FUND Community Institute expanded its recent research on women in CDFIs by exploring women’s general DEI experiences in Native CDFIs (NCDFIs) and as they relate to gender. Although the findings suggest that the matrilineal culture present in many Native communities helps bolster the role of women in NCDFIs, interviewees more emphatically described multiple challenges related to gender in their respective organizations.
The following quotes illustrate the influence of matrilineal culture in Native CDFIs:
“I would say that even in Native households, the woman has traditionally been a role model and keeps things together, and in the Native world there may be more of an edge than in the CDFI industry as a whole. Looking at my mentors, there are men, but they have been primarily female.”
“We just did mortgage lending, and the first five mortgages were to women. Women are at the center of the family…maybe [they are not] always the breadwinner, but they keep the family together. USDA 502 did a pilot here…all of the women are low-income, and most have two kids and are sole breadwinners for their family. I wasn’t expecting that. To get a mortgage, you usually need two incomes.”
“Most of our directors are women and hold high positions everywhere with the exception of the governing body.”
“To our detriment sometimes, we lead with community-mindedness rather than making money. So even as a NCDFI, it is helpful to track us differently since we are unique in how we talk about our work. Our main purpose is to build our nation of people. So women will be favored in that environment and [it will be] easier for them to talk in a caregiver way. At OFN and with the larger CDFIs, people want to talk about return on investment, interest rates, portfolios, and I think that favors the male way of thinking about work. It’s more business-minded. Now I’ve just generalized all women; it depends on what kind of woman you are.”
Yet even as the positional strength of women in Native communities might translate into their professional roles in Native CDFIs, the interviewees still experience the historical biases women writ large have faced professionally.
“Being female isn’t the best when you have an older male loan client and they get upset; sometimes I wish I were a man so I could handle those situations better.”
“There is definitely a gap that exists. I believe that I am in intelligent person that could learn anything, but I think that I the financial world, it leans heavily male…I think if I was a male talking the way I do, I would make greater headway…I was offered $55,000 for this position, and a man would have negotiated for more.”
Additionally, some of the women interviewed have experienced what they characterize as organizational impediments as a result of their status as mothers working in and leading NCDFIs.
“I have a one- and a two-year-old. In those two years of having kids, I’ve definitely noticed the organization be set back in that period.
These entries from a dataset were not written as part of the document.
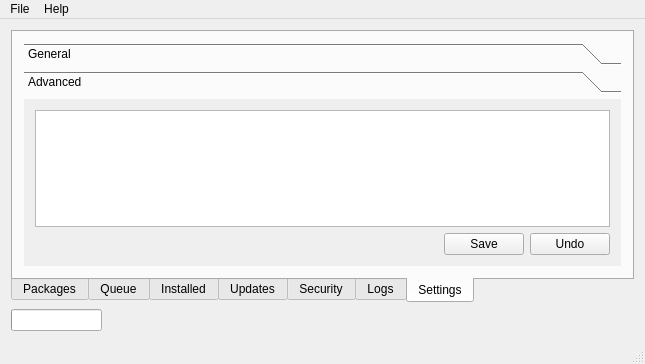
Old version of the form src/mainwindow.ui in the repository olear/userpkg.
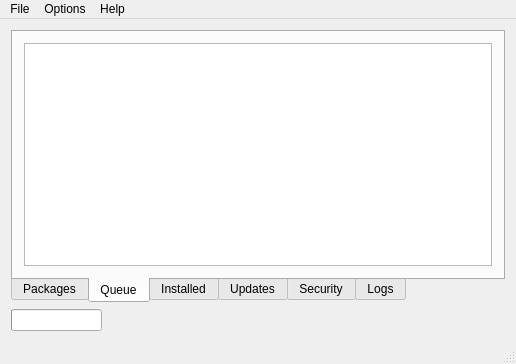
New version of the form. The open tabs and pages were chosen to show the change. Icons and pictures are not drawn.

What changed in the file:
```diff
--- a/src/mainwindow.ui
+++ b/src/mainwindow.ui
@@ -6,7 +6,7 @@
    <rect>
     <x>0</x>
     <y>0</y>
-    <width>645</width>
+    <width>516</width>
     <height>364</height>
    </rect>
   </property>
@@ -687,94 +687,6 @@
         </item>
        </layout>
       </widget>
-      <widget class="QWidget" name="settingsTab">
-       <attribute name="title">
-        <string>Settings</string>
-       </attribute>
-       <layout class="QVBoxLayout" name="verticalLayout_6">
-        <item>
-         <widget class="QToolBox" name="toolBox_2">
-          <property name="currentIndex">
-           <number>1</number>
-          </property>
-          <widget class="QWidget" name="page_3">
-           <property name="geometry">
-            <rect>
-             <x>0</x>
-             <y>0</y>
-             <width>98</width>
-             <height>28</height>
-            </rect>
-           </property>
-           <attribute name="label">
-            <string>General</string>
-           </attribute>
-          </widget>
-          <widget class="QWidget" name="page_4">
-           <property name="geometry">
-            <rect>
-             <x>0</x>
-             <y>0</y>
-             <width>605</width>
-             <height>155</height>
-            </rect>
-           </property>
-           <attribute name="label">
-            <string>Advanced</string>
-           </attribute>
-           <layout class="QVBoxLayout" name="verticalLayout_9">
-            <item>
-             <widget class="QPlainTextEdit" name="mkconf"/>
-            </item>
-            <item>
-             <layout class="QHBoxLayout" name="horizontalLayout_6">
-              <item>
-               <spacer name="horizontalSpacer">
-                <property name="orientation">
-                 <enum>Qt::Horizontal</enum>
-                </property>
-                <property name="sizeHint" stdset="0">
-                 <size>
-                  <width>40</width>
-                  <height>20</height>
-                 </size>
-                </property>
-               </spacer>
-              </item>
-              <item>
-               <widget class="QPushButton" name="mkconfSave">
-                <property name="sizePolicy">
-                 <sizepolicy hsizetype="Fixed" vsizetype="Fixed">
-                  <horstretch>0</horstretch>
-                  <verstretch>0</verstretch>
-                 </sizepolicy>
-                </property>
-                <property name="text">
-                 <string>Save</string>
-                </property>
-               </widget>
-              </item>
-              <item>
-               <widget class="QPushButton" name="mkconfUndo">
-                <property name="sizePolicy">
-                 <sizepolicy hsizetype="Fixed" vsizetype="Fixed">
-                  <horstretch>0</horstretch>
-                  <verstretch>0</verstretch>
-                 </sizepolicy>
-                </property>
-                <property name="text">
-                 <string>Undo</string>
-                </property>
-               </widget>
-              </item>
-             </layout>
-            </item>
-           </layout>
-          </widget>
-         </widget>
-        </item>
-       </layout>
-      </widget>
      </widget>
     </item>
     <item>
@@ -800,7 +712,7 @@
     <rect>
      <x>0</x>
      <y>0</y>
-     <width>645</width>
+     <width>516</width>
      <height>25</height>
     </rect>
    </property>
@@ -820,7 +732,15 @@
     <addaction name="actionAbout_pkgsrc"/>
     <addaction name="actionAbout_Qt"/>
    </widget>
+   <widget class="QMenu" name="menuOptions">
+    <property name="title">
+     <string>Options</string>
+    </property>
+    <addaction name="actionSync"/>
+    <addaction name="actionPreferences"/>
+   </widget>
    <addaction name="menuFile"/>
+   <addaction name="menuOptions"/>
    <addaction name="menuHelp"/>
   </widget>
   <widget class="QStatusBar" name="statusBar"/>
```
Left out of the diff: 19 changed lines with no effect on the pictures.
If you can’t constantly be advocating for your communities, you lose out, and that burden isn’t placed on men in the same way. My organization has always been woman-led, and I have had a lot of support, but I am critical of my working schedule.”
Yet amid these experiences with gender bias, one of the interviewees expressed an awareness for the need to be inclusive so that gender bias is not perpetuated against the men in her organization.
“Sometimes we have to watch our biases against men and make sure we are accounting for their views as well because we have two male staff members. That does play out in performance evaluations and communications. The men show performance differently than women do, especially in communication, and we need to be aware of that. My communication style favors the women, and I need to make sure I am inclusive.”
This research reveals that gender roles in NCDFIs are likely influenced by the same historical gender biases that exist for women beyond the CDFI industry, despite the strong matrilineal culture present in many Native communities. Yet, as the case of one interviewee demonstrates, women in NCDFIs may be more attuned to their own gender-related biases as a result, which could prompt them to be intentional in designing ways to mitigate those biases.